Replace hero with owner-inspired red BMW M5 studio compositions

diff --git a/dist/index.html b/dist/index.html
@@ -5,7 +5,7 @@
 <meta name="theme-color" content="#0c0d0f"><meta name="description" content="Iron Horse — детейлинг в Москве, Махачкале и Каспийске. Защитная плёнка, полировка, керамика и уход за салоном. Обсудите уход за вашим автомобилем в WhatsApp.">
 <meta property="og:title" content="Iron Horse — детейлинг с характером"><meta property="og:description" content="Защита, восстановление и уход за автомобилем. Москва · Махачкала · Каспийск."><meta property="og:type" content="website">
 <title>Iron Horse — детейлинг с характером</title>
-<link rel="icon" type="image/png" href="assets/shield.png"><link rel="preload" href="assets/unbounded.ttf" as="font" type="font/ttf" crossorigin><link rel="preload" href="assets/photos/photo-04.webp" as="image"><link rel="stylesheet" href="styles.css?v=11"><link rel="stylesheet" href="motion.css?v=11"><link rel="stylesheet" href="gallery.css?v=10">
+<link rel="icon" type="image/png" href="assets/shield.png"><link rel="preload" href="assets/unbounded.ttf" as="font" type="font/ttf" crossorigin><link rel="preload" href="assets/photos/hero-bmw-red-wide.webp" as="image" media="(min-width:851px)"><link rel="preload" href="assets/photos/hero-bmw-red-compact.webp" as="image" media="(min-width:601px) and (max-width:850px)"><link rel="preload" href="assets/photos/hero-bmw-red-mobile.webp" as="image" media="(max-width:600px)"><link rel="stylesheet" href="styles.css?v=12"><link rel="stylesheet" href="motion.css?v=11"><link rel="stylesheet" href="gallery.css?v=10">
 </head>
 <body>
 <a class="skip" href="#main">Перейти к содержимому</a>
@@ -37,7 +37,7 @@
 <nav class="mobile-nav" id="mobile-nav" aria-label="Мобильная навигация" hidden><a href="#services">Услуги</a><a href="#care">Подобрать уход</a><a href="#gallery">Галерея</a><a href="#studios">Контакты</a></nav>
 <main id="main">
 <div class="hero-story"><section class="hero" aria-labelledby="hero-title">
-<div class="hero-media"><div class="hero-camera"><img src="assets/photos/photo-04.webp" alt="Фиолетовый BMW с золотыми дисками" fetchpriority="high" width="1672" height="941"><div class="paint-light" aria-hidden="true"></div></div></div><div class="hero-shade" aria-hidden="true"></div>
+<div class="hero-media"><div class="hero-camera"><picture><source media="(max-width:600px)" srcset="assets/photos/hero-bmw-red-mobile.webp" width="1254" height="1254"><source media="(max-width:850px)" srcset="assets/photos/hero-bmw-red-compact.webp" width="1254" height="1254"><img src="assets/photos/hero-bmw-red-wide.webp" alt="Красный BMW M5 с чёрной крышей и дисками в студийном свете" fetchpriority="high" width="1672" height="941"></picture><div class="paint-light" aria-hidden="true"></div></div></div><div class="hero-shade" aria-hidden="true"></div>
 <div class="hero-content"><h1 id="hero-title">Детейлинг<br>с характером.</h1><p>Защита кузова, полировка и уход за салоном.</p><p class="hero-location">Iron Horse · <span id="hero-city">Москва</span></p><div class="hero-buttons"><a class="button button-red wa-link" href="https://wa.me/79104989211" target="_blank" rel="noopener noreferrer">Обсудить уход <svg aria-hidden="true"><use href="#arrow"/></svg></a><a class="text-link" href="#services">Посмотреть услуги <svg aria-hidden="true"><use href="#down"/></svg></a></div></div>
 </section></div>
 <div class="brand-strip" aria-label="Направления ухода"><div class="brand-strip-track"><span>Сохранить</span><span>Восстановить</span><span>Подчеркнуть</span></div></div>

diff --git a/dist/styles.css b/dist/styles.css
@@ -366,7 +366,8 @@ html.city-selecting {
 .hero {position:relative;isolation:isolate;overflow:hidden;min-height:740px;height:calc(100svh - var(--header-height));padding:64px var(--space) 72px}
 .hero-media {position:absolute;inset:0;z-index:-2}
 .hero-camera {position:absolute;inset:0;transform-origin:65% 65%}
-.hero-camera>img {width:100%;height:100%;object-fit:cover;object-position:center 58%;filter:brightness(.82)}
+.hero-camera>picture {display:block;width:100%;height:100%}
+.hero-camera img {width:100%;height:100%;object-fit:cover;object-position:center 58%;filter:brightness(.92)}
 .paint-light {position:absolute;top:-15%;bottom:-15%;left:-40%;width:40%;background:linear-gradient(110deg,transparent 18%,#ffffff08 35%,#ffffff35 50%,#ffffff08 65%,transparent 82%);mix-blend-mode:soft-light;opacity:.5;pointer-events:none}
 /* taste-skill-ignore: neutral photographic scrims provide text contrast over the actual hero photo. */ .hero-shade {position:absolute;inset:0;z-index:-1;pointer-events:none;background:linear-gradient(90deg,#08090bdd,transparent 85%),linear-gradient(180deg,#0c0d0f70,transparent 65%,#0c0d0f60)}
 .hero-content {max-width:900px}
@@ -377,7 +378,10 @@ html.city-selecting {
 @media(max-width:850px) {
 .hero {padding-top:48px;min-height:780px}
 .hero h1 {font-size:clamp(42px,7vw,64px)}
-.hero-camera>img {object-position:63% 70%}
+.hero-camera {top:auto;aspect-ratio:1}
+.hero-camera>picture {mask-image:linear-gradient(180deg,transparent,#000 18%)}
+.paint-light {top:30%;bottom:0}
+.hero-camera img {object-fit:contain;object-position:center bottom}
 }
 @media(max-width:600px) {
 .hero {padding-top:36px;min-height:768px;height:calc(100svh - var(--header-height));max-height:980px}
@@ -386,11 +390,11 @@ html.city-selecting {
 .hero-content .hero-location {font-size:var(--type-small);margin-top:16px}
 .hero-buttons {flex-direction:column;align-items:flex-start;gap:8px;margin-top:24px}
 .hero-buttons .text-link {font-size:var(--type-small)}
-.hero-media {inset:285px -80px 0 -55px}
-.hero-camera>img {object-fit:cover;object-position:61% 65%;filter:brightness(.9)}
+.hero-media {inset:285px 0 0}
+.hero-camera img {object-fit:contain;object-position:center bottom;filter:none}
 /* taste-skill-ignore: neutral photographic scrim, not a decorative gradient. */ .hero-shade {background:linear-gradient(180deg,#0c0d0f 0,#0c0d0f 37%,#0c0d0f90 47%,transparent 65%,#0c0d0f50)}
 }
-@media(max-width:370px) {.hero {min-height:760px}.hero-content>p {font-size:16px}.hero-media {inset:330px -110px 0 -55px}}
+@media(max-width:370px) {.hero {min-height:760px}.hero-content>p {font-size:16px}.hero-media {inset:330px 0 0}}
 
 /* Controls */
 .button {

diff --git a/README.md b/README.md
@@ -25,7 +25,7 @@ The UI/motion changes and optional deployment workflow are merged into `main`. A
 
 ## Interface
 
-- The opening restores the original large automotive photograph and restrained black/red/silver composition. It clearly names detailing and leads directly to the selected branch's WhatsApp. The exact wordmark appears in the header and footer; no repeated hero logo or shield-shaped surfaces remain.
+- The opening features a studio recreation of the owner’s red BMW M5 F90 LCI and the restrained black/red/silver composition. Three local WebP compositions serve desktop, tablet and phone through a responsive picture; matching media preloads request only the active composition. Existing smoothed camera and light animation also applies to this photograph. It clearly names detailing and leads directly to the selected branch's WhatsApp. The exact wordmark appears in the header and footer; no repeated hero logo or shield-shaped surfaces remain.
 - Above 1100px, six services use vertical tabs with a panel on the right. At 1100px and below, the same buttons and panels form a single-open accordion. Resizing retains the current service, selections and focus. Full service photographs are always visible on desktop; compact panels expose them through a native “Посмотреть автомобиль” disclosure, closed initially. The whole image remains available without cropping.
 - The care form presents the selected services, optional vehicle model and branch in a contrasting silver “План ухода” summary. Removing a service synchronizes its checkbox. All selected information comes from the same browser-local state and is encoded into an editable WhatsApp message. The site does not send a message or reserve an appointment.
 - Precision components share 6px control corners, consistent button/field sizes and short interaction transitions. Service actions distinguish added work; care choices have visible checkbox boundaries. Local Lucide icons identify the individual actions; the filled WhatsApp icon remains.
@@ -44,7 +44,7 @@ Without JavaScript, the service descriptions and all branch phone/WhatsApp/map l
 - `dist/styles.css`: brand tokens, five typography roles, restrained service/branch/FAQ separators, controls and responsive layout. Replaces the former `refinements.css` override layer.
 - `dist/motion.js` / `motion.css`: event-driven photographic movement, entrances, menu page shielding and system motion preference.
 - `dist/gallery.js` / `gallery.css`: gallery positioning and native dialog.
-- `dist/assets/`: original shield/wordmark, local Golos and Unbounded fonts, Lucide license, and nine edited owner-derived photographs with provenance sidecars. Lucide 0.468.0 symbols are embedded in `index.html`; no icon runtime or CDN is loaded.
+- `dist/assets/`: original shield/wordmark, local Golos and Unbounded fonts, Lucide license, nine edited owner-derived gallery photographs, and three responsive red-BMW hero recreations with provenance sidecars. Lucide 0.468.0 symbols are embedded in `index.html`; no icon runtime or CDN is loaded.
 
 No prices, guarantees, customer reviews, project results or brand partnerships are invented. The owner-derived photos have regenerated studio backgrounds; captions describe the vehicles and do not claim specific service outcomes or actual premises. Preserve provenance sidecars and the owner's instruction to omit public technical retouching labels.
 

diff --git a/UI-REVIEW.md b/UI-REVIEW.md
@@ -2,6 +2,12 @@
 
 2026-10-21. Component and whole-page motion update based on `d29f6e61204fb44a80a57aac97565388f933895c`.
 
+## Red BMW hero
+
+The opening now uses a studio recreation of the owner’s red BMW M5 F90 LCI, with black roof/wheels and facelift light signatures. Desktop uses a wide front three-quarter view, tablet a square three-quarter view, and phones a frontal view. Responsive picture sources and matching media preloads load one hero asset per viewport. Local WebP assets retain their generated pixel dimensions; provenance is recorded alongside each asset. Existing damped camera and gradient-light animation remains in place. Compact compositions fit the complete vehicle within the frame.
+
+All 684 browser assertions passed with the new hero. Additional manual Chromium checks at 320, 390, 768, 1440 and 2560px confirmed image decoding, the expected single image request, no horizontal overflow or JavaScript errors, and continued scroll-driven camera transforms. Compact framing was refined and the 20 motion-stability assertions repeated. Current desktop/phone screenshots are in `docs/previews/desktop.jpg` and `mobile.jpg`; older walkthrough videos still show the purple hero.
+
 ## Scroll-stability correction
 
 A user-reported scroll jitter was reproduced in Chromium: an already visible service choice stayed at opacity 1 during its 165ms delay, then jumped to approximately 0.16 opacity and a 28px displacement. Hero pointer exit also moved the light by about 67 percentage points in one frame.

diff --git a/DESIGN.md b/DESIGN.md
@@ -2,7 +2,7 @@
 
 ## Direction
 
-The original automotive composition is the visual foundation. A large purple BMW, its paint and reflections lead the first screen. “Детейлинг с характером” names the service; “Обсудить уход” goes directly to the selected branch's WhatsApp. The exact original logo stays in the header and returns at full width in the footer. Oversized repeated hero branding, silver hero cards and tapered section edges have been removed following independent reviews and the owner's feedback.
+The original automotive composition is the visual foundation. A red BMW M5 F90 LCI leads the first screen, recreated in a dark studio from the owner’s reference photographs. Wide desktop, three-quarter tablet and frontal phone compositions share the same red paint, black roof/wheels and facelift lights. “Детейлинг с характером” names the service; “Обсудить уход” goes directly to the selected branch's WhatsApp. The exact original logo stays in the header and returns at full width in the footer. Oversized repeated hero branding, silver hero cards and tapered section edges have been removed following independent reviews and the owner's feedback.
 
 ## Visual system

================================

Look above for the line with "-25,7 +25,7 @@" and the line with "- Above 1100px, six". Write out those two lines and all the lines between them, exactly, and no others.

- FINISHED EXERCISE:
@@ -25,7 +25,7 @@ The UI/motion changes and optional deployment workflow are merged into `main`. A
 
 ## Interface
 
-- The opening restores the original large automotive photograph and restrained black/red/silver composition. It clearly names detailing and leads directly to the selected branch's WhatsApp. The exact wordmark appears in the header and footer; no repeated hero logo or shield-shaped surfaces remain.
+- The opening features a studio recreation of the owner’s red BMW M5 F90 LCI and the restrained black/red/silver composition. Three local WebP compositions serve desktop, tablet and phone through a responsive picture; matching media preloads request only the active composition. Existing smoothed camera and light animation also applies to this photograph. It clearly names detailing and leads directly to the selected branch's WhatsApp. The exact wordmark appears in the header and footer; no repeated hero logo or shield-shaped surfaces remain.
 - Above 1100px, six services use vertical tabs with a panel on the right. At 1100px and below, the same buttons and panels form a single-open accordion. Resizing retains the current service, selections and focus. Full service photographs are always visible on desktop; compact panels expose them through a native “Посмотреть автомобиль” disclosure, closed initially. The whole image remains available without cropping.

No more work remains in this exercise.